"Miserable aristocrat! Do you want to have our heads cut off?" he
shouted furiously. "You just take to your heels and never show
yourself here again. Don't come to me for materials for your plots."
He tried as he spoke to take away the little box which she had
slipped into one of her pockets. But at the touch of a profane hand on
her clothes the stranger recovered youth and activity for a moment
preferring to face the dangers of the street with no protector save
God to the loss of the thing she had just paid for. She sprang to the
door flung it open and disappeared leaving the husband and wife
dumfounded and quaking with fright.
Once outside in the street she started away at a quick walk; but her
strength soon failed her. She heard the sound of the snow crunching
under a heavy step and knew that the pitiless spy was on her track.
She was obliged to stop.
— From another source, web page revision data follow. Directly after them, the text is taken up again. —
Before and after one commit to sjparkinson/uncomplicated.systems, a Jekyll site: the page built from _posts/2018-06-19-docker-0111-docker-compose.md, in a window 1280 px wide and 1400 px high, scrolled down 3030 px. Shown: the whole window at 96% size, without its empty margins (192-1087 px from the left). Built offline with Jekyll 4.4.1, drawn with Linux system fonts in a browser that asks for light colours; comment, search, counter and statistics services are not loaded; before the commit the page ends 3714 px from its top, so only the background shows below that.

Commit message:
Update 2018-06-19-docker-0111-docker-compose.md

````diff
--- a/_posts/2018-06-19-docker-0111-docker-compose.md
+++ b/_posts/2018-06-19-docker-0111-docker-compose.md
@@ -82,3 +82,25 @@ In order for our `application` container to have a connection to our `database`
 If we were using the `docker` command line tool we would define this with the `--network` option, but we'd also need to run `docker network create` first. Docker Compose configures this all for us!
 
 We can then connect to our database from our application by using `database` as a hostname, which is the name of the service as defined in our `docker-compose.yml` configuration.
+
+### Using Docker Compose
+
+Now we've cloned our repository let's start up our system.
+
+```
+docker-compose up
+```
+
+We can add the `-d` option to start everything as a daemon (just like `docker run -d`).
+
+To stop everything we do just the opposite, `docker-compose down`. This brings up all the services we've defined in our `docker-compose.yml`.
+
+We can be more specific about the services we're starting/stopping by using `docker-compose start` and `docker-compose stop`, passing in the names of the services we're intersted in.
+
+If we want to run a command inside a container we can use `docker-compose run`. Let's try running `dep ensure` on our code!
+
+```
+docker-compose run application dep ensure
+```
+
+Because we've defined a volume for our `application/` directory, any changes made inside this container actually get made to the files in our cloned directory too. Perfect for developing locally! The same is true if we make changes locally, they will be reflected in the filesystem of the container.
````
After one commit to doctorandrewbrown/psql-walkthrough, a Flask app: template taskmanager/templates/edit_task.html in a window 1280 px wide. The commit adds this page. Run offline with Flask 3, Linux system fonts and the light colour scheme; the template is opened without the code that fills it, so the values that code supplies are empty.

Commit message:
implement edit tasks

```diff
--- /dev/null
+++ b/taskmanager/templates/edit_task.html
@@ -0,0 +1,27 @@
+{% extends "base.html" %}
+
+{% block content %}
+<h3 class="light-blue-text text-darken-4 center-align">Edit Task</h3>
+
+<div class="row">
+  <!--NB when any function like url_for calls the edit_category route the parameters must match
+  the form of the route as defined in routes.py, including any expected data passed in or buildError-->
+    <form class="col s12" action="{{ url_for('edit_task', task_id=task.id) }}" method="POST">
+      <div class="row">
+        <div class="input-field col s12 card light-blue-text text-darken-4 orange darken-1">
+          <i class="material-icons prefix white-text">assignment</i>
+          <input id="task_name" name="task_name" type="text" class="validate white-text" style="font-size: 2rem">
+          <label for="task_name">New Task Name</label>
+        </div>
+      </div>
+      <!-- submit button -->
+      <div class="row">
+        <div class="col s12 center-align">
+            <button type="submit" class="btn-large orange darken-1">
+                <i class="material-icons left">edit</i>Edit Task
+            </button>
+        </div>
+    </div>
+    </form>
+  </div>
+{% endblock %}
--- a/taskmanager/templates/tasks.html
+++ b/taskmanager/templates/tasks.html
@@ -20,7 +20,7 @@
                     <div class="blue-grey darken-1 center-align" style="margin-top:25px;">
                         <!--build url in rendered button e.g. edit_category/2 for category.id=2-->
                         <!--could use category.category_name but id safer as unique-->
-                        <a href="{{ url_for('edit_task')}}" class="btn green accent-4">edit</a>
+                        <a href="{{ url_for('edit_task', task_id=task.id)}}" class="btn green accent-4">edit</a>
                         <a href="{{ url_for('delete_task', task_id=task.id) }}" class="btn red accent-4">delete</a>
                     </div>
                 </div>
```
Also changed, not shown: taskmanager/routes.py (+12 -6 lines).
He stopped likewise. From sheer terror or
lack of intelligence she did not dare to speak or to look at him. She
went slowly on; the man slackened his pace and fell behind so that he
could still keep her in sight. He might have been her very shadow.
Nine o'clock struck as the silent man and woman passed again by the
Church of Saint Laurent. It is in the nature of things that calm must
succeed to violent agitation even in the weakest soul; for if feeling
is infinite our capacity to feel is limited. So as the stranger lady
met with no harm from her supposed persecutor she tried to look upon
him as an unknown friend anxious to protect her. She thought of all
the circumstances in which the stranger had appeared and put them
together as if to find some ground for this comforting theory and
felt inclined to credit him with good intentions rather than bad.
Forgetting the fright that he had given the pastry-cook she walked on
with a firmer step through the upper end of the Faubourg Saint Martin;
and another half-hour's walk brought her to a house at the corner
where the road to the Barriere de Pantin turns off from the main
thoroughfare. Even at this day the place is one of the least
frequented parts of Paris. The north wind sweeps over the Buttes-
Chaumont and Belleville and whistles through the houses (the hovels
rather) scattered over an almost uninhabited low-lying waste where
the fences are heaps of earth and bones. It was a desolate-looking
place a fitting refuge for despair and misery.
The sight of it appeared to make an impression upon the relentless
pursuer of a poor creature so daring as to walk alone at night through